Mentions: AFM and SEM images of DNA-encased MWNTs were obtained in order to assess to what extent aqueous solutions of DNA-encased MWNTs were monodispersed and to assess the size distribution for MWNTs in DNA-encased samples. 2a shows a typical SEM image of non-DNA-encased MWNTs while DNA-encased MWNTs are shown in 2b. Non-DNA-encased MWNTs form aggregates while samples of DNA-encased MWNTs are well dispersed, with mainly single nanotubes. Regions of thickening of the MWNTs consistent with DNA binding were detected in AFM images for DNA-encased MWNTS. The presence of DNA on the MWNTs was verified by fluorescence quenching experiments (Supporting Information Figure S1).

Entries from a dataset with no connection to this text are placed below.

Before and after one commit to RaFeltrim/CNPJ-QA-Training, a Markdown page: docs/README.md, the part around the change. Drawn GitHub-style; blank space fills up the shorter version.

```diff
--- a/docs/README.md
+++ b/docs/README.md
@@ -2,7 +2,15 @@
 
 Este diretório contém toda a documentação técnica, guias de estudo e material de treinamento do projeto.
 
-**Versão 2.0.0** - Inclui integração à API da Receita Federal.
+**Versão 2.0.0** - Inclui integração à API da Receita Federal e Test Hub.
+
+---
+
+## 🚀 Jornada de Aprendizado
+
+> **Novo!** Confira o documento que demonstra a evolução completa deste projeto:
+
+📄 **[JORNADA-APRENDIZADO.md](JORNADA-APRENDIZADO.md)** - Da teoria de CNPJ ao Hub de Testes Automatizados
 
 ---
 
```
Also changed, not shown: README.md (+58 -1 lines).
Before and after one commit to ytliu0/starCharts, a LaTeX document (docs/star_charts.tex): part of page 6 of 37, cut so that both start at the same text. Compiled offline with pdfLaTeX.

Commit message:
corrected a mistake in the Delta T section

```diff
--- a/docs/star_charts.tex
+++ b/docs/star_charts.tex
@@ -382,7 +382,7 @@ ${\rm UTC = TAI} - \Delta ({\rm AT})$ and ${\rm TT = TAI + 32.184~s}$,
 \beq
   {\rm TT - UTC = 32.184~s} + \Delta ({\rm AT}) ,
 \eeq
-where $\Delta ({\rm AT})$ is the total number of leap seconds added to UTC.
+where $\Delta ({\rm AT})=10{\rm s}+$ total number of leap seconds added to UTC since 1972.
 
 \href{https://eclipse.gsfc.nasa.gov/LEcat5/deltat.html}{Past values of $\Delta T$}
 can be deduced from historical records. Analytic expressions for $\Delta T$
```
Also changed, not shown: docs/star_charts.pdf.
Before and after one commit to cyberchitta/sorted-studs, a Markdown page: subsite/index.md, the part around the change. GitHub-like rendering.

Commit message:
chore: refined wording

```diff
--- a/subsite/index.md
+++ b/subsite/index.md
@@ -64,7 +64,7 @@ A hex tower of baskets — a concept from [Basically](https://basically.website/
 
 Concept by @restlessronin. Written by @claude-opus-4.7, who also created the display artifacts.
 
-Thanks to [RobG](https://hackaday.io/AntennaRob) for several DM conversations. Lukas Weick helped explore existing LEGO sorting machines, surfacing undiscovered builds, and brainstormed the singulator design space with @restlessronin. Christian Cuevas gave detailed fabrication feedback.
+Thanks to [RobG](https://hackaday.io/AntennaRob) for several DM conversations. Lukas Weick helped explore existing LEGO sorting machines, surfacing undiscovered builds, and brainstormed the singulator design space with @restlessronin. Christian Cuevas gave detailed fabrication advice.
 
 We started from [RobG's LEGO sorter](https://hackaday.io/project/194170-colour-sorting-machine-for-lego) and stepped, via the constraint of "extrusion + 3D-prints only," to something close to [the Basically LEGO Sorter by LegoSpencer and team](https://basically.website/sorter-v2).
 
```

Bottom Line: DNA-encasement resulted in a 3-fold reduction in the concentration of MWNTs required to impart a 10 degrees C temperature increase in bulk solution temperature.Nonmalignant tissues displayed no long-term damage from treatment.The results demonstrate that DNA-encased MWNTs are more efficient at converting nIR irradiation into heat compared to nonencased MWNTs and that DNA-encased MWNTs can be used safely and effectively for the selective thermal ablation of malignant tissue in vivo.

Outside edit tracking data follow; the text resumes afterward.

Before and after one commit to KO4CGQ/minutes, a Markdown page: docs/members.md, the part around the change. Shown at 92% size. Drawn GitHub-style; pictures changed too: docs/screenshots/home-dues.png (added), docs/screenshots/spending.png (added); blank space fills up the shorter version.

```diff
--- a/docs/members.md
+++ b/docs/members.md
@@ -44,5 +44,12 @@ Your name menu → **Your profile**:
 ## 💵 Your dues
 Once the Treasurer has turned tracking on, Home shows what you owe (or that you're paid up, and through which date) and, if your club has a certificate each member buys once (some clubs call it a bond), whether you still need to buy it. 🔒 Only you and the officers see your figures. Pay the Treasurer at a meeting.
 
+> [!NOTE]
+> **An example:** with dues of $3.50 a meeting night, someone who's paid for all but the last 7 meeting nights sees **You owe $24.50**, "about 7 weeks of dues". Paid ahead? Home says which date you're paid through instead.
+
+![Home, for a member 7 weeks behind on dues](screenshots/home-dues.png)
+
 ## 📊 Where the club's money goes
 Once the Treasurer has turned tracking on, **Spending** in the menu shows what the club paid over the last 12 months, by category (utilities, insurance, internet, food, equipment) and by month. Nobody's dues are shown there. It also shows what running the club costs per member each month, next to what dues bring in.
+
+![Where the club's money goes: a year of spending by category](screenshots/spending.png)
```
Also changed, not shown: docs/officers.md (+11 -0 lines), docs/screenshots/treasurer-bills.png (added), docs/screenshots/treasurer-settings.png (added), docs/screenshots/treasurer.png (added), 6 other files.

View Article: PubMed Central - PubMed

Affiliation: Department of Cancer Biology, Wake Forest University School of Medicine, Winston-Salem, NC 27157, USA.

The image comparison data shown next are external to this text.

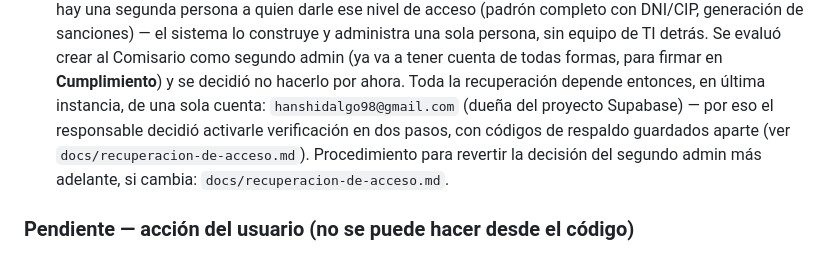
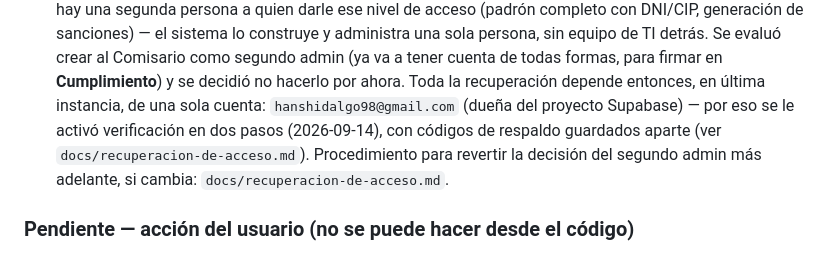
Before and after one commit to NUMBRSWORD/moral-y-disciplina, a Markdown page: docs/auditoria-y-cumplimiento.md, the part around the change. Rendered like a GitHub page.

Commit message:
docs: 2FA de la cuenta Supabase confirmado activo
Co-Authored-By: Claude Sonnet 5 <noreply@anthropic.com>

```diff
--- a/docs/auditoria-y-cumplimiento.md
+++ b/docs/auditoria-y-cumplimiento.md
@@ -52,8 +52,8 @@ Revisión de código, base de datos, seguridad, accesibilidad y operación de
   Comisario como segundo admin (ya va a tener cuenta de todas formas, para firmar en
   **Cumplimiento**) y se decidió no hacerlo por ahora. Toda la recuperación depende
   entonces, en última instancia, de una sola cuenta: `hanshidalgo98@gmail.com` (dueña
-  del proyecto Supabase) — por eso el responsable decidió activarle verificación en dos
-  pasos, con códigos de respaldo guardados aparte (ver `docs/recuperacion-de-acceso.md`).
+  del proyecto Supabase) — por eso se le activó verificación en dos pasos (2026-09-14),
+  con códigos de respaldo guardados aparte (ver `docs/recuperacion-de-acceso.md`).
   Procedimiento para revertir la decisión del segundo admin más adelante, si cambia:
   `docs/recuperacion-de-acceso.md`.
 
```
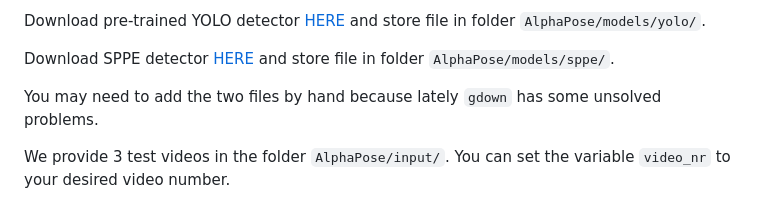
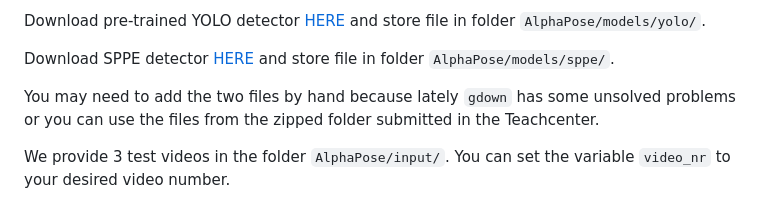
Before and after one commit to christinathr2000/TennisCoach, a Markdown page: README.md, the part around the change. Rendered like a GitHub page.

````diff
--- a/README.md
+++ b/README.md
@@ -29,7 +29,7 @@ Download pre-trained YOLO detector [HERE](https://drive.google.com/file/d/1D47ms
 
 Download SPPE detector [HERE](https://drive.google.com/file/d/1OPORTWB2cwd5YTVBX-NE8fsauZJWsrtW/view) and store file in folder ```AlphaPose/models/sppe/```.
 
-You may need to add the two files by hand because lately ```gdown``` has some unsolved problems.
+You may need to add the two files by hand because lately ```gdown``` has some unsolved problems or you can use the files from the zipped folder submitted in the Teachcenter.
 
 We provide 3 test videos in the folder ```AlphaPose/input/```. You can set the variable ```video_nr``` to your desired video number.
 
````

ABSTRACT
Nanoparticles, including multiwalled carbon nanotubes (MWNTs), strongly absorb near-infrared (nIR) radiation and efficiently convert absorbed energy to released heat which can be used for localized hyperthermia applications. We demonstrate for the first time that DNA-encasement increases heat emission following nIR irradiation of MWNTs, and DNA-encased MWNTs can be used to safely eradicate a tumor mass in vivo. Upon irradiation of DNA-encased MWNTs, heat is generated with a linear dependence on irradiation time and laser power. DNA-encasement resulted in a 3-fold reduction in the concentration of MWNTs required to impart a 10 degrees C temperature increase in bulk solution temperature. A single treatment consisting of intratumoral injection of MWNTs (100 microL of a 500 microg/mL solution) followed by laser irradiation at 1064 nm, 2.5 W/cm(2) completely eradicated PC3 xenograft tumors in 8/8 (100%) of nude mice. Tumors that received only MWNT injection or laser irradiation showed growth rates indistinguishable from nontreated control tumors. Nonmalignant tissues displayed no long-term damage from treatment. The results demonstrate that DNA-encased MWNTs are more efficient at converting nIR irradiation into heat compared to nonencased MWNTs and that DNA-encased MWNTs can be used safely and effectively for the selective thermal ablation of malignant tissue in vivo.

Show MeSH
Related in: MedlinePlus